§ **Excerpts from a dataset**
● ● ● ● ●

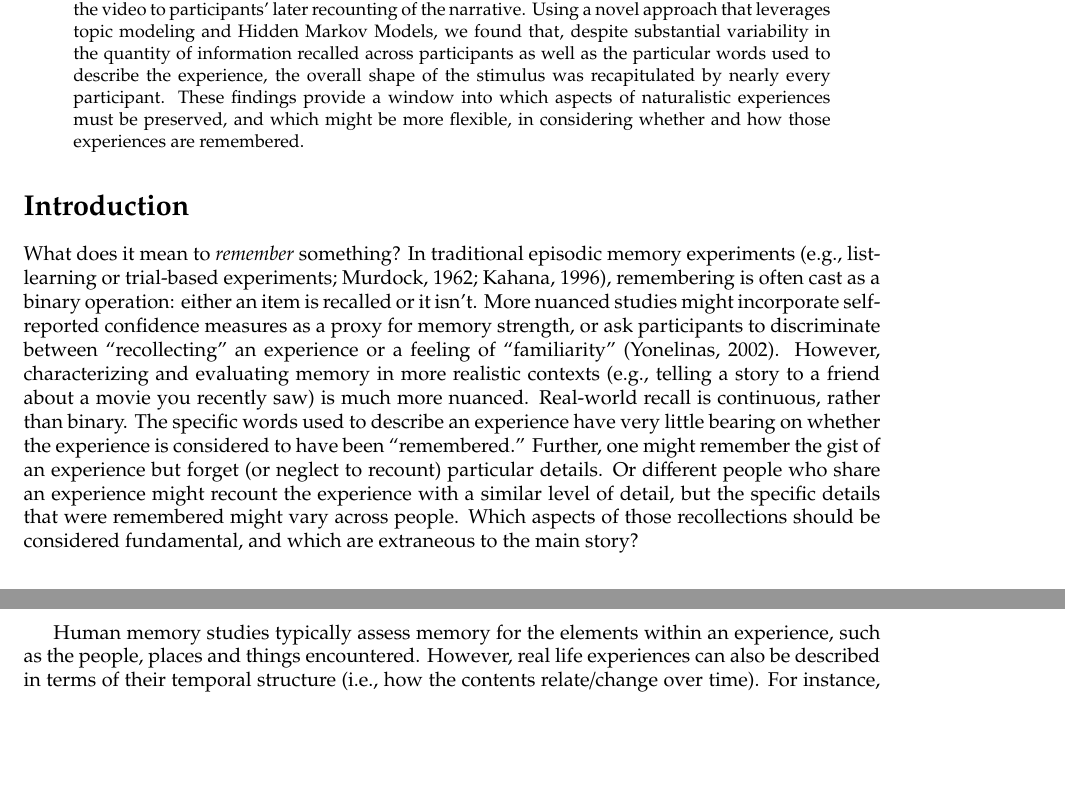
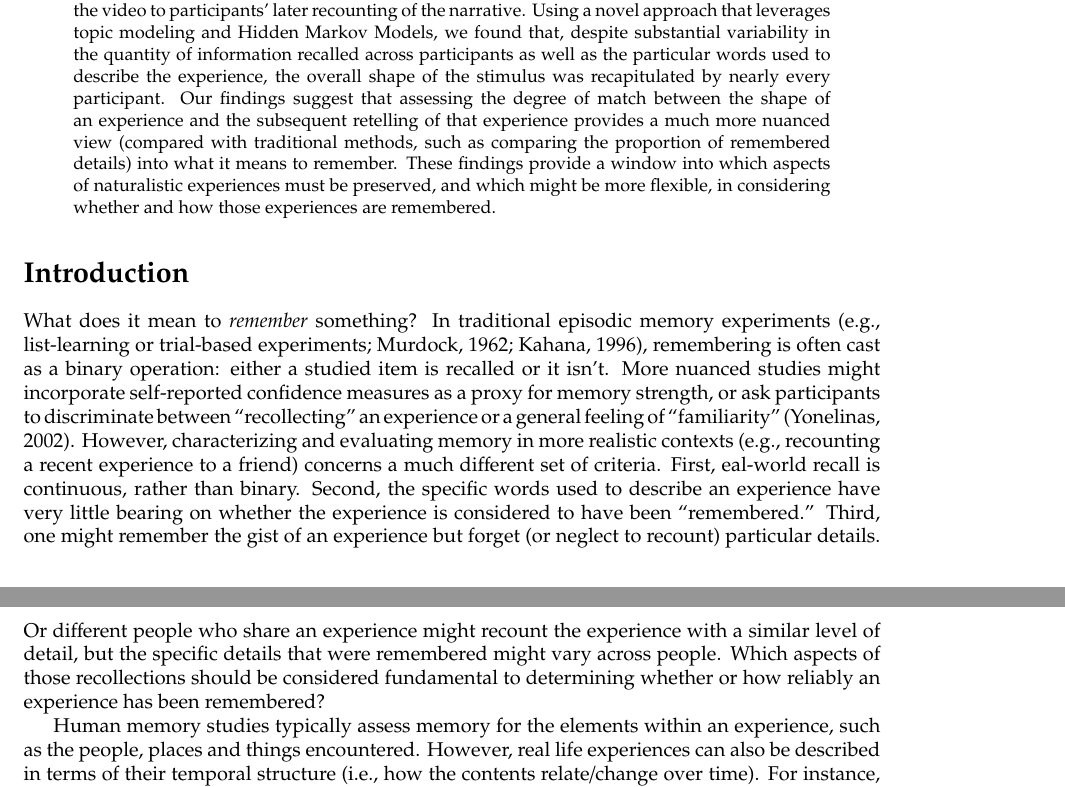
Before and after one commit to ContextLab/sherlock-topic-model-paper, a LaTeX paper (paper/main.tex): two parts of pages 1 and 2 of 22, joined at a grey line, cut so that both start at the same text, the shorter picture padded with empty space. Compiled offline with pdfLaTeX.

Commit message:
working on intro

```diff
--- a/paper/main.tex
+++ b/paper/main.tex
@@ -19,12 +19,14 @@
 \maketitle
 
 \begin{abstract}
-The human memory system is adept at cataloging the rich dynamics of ongoing experience. A defining feature of our everyday experiences is that, despite the rich complexities of real-world experiences, they unfold in a structured and often predictable manner. This structure gives each of our experiences (and thus our memories for those experiences) a unique `shape' with respect to how it unfolds in the relevant representational space.  However, temporal structure is typically absent (or severely impoverished) in traditional trial-based  experiments. As a consequence, our understanding of how the temporal structure (i.e., the shape) of our experiences influences memorability and memory organization is limited. In this study, we investigate how people verbally recount a video by characterizing and relating the thematic dynamics, or ``trajectories,'' of the video to participants' later recounting of the narrative. Using a novel approach that leverages topic modeling and Hidden Markov Models, we found that, despite substantial variability in the quantity of information recalled across participants as well as the particular words used to describe the experience, the overall shape of the stimulus was recapitulated by nearly every participant. These findings provide a window into which aspects of naturalistic experiences must be preserved, and which might be more flexible, in considering whether and how those experiences are remembered.
+The human memory system is adept at cataloging the rich dynamics of ongoing experience. A defining feature of our everyday experiences is that, despite the rich complexities of real-world experiences, they unfold in a structured and often predictable manner. This structure gives each of our experiences (and thus our memories for those experiences) a unique `shape' with respect to how it unfolds in the relevant representational space.  However, temporal structure is typically absent (or severely impoverished) in traditional trial-based  experiments. As a consequence, our understanding of how the temporal structure (i.e., the shape) of our experiences influences memorability and memory organization is limited. In this study, we investigate how people verbally recount a video by characterizing and relating the thematic dynamics, or ``trajectories,'' of the video to participants' later recounting of the narrative. Using a novel approach that leverages topic modeling and Hidden Markov Models, we found that, despite substantial variability in the quantity of information recalled across participants as well as the particular words used to describe the experience, the overall shape of the stimulus was recapitulated by nearly every participant. Our findings suggest that assessing the degree of match between the shape of an experience and the subsequent retelling of that experience provides a much more nuanced view (compared with traditional methods, such as comparing the proportion of remembered details) into what it means to remember. These findings provide a window into which aspects of naturalistic experiences must be preserved, and which might be more flexible, in considering whether and how those experiences are remembered.
 \end{abstract}
 
 \section*{Introduction}
 
-What does it mean to \textit{remember} something? In traditional episodic memory experiments \citep[e.g., list-learning or trial-based experiments;][]{Murd62a, Kaha96}, remembering is often cast as a binary operation: either an item is recalled or it isn't. More nuanced studies might incorporate self-reported confidence measures as a proxy for memory strength, or ask participants to discriminate between ``recollecting'' an experience or a feeling of ``familiarity'' \citep{Yone02}. However, characterizing and evaluating memory in more realistic contexts (e.g., telling a story to a friend about a movie you recently saw) is much more nuanced. Real-world recall is continuous, rather than binary.  The specific words used to describe an experience have very little bearing on whether the experience is considered to have been ``remembered.''  Further, one might remember the gist of an experience but forget (or neglect to recount) particular details.  Or different people who share an experience might recount the experience with a similar level of detail, but the specific details that were remembered might vary across people.  Which aspects of those recollections should be considered fundamental, and which are extraneous to the main story?
+What does it mean to \textit{remember} something? In traditional episodic memory experiments \citep[e.g., list-learning or trial-based experiments;][]{Murd62a, Kaha96}, remembering is often cast as a binary operation: either a studied item is recalled or it isn't. More nuanced studies might incorporate self-reported confidence measures as a proxy for memory strength, or ask participants to discriminate between ``recollecting'' an experience or a general feeling of ``familiarity'' \citep{Yone02}. However, characterizing and evaluating memory in more realistic contexts (e.g., recounting a recent experience to a friend) concerns a much different set of criteria.  First, eal-world recall is continuous, rather than binary.  Second, the specific words used to describe an experience have very little bearing on whether the experience is considered to have been ``remembered.''  Third, one might remember the gist of an experience but forget (or neglect to recount) particular details.  Or different people who share an experience might recount the experience with a similar level of detail, but the specific details that were remembered might vary across people.  Which aspects of those recollections should be considered fundamental to determining whether or how reliably an experience has been remembered?
+
+%JRM STOPPED INPUTTING EDITS HERE
 
 Human memory studies typically assess memory for the elements within an experience, such as the people, places and things encountered. However, real life experiences can also be described in terms of their temporal structure (i.e., how the contents relate/change over time).  For instance, naturalistic experiences are autocorrelated in space and time on short timescales. In other words, the contents of an experience are often similar from moment to moment and change gradually. As an example, many of us spend our mornings/evenings at home and much of our days at work (e.g.\ an office). While the specific happenings within these contexts differ, they are often highly correlated (and thus predictable) over time. Furthermore, our experiences can also be characterized by longer timescale correlations. For example, consider returning to your office after taking a lunch break. The spatial contexts before and after lunch are highly similar, but separated in time. Thus, while evaluating the ability to recall the isolated elements of an experience has been a fruitful way to learn about human memory, another important dimension to consider is the temporal structure of the remembered experience, and how the temporal structure of the memory relates to the original experience. However, these recurrent and gradually changing temporal dynamics are not typically present in traditional memory studies, but are likely critical if we wish to understand how our memory systems remember our life experiences.
 
```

● ● ● ● ●

§ **The task**
Each line in the records that carries "after" must be copied out.

§ **Answer for the task**
Before and after one commit to ContextLab/sherlock-topic-model-paper, a LaTeX paper (paper/main.tex): two parts of pages 1 and 2 of 22, joined at a grey line, cut so that both start at the same text, the shorter picture padded with empty space. Compiled offline with pdfLaTeX.
 Human memory studies typically assess memory for the elements within an experience, such as the people, places and things encountered. However, real life experiences can also be described in terms of their temporal structure (i.e., how the contents relate/change over time).  For instance, naturalistic experiences are autocorrelated in space and time on short timescales. In other words, the contents of an experience are often similar from moment to moment and change gradually. As an example, many of us spend our mornings/evenings at home and much of our days at work (e.g.\ an office). While the specific happenings within these contexts differ, they are often highly correlated (and thus predictable) over time. Furthermore, our experiences can also be characterized by longer timescale correlations. For example, consider returning to your office after taking a lunch break. The spatial contexts before and after lunch are highly similar, but separated in time. Thus, while evaluating the ability to recall the isolated elements of an experience has been a fruitful way to learn about human memory, another important dimension to consider is the temporal structure of the remembered experience, and how the temporal structure of the memory relates to the original experience. However, these recurrent and gradually changing temporal dynamics are not typically present in traditional memory studies, but are likely critical if we wish to understand how our memory systems remember our life experiences.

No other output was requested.